Task data:
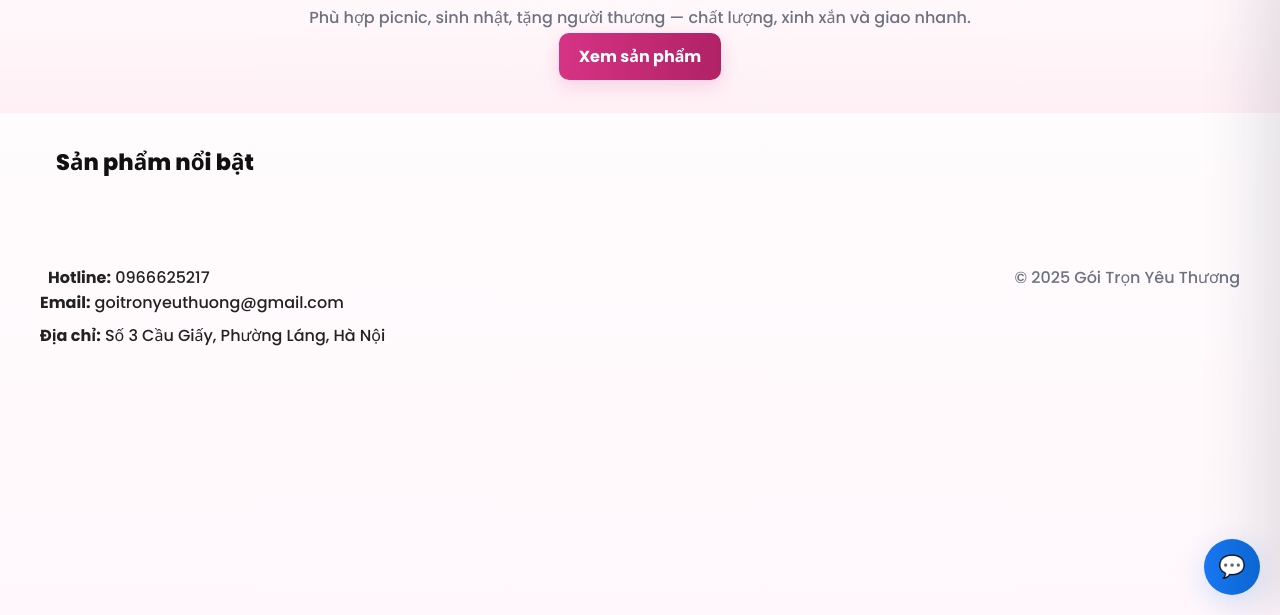
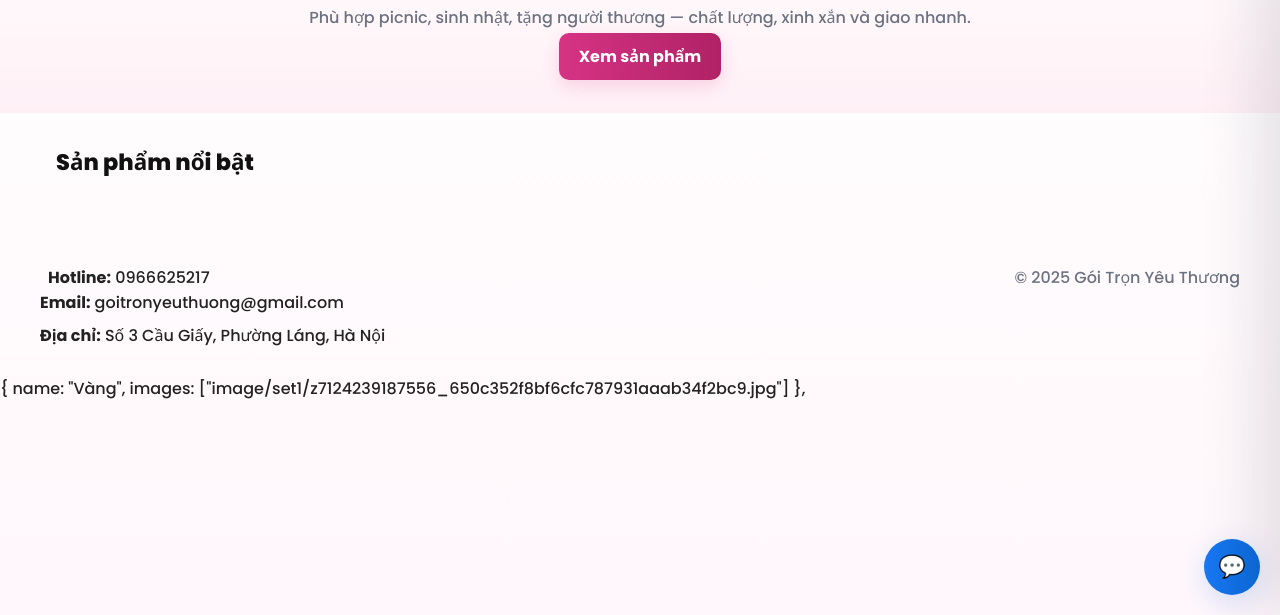
Before and after one commit to minhtrong8866-del/my-website, a plain HTML site: page index.html in a window 1280 px wide. Shown: the part 185-800 px from the top of the page. Drawn offline with nearby package versions, Linux system fonts and the light colour scheme; a script that the page names is missing.

Commit message:
Update index.html

```diff
--- a/index.html
+++ b/index.html
@@ -180,5 +180,7 @@
   </script>
   <script src="product-list.js"></script>
   <script src="chat-widget.js"></script>
+  { name: "Vàng", images: ["image/set1/z7124239187556_650c352f8bf6cfc787931aaab34f2bc9.jpg"] },
 </body>
+
 </html>
```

Required action:
For each line above, output its wording exactly and leave out any picture.

Exercise answer:
Before and after one commit to minhtrong8866-del/my-website, a plain HTML site: page index.html in a window 1280 px wide. Shown: the part 185-800 px from the top of the page. Drawn offline with nearby package versions, Linux system fonts and the light colour scheme; a script that the page names is missing.

Commit message:
Update index.html

```diff
--- a/index.html
+++ b/index.html
@@ -180,5 +180,7 @@
   </script>
   <script src="product-list.js"></script>
   <script src="chat-widget.js"></script>
+  { name: "Vàng", images: ["image/set1/z7124239187556_650c352f8bf6cfc787931aaab34f2bc9.jpg"] },
 </body>
+
 </html>
```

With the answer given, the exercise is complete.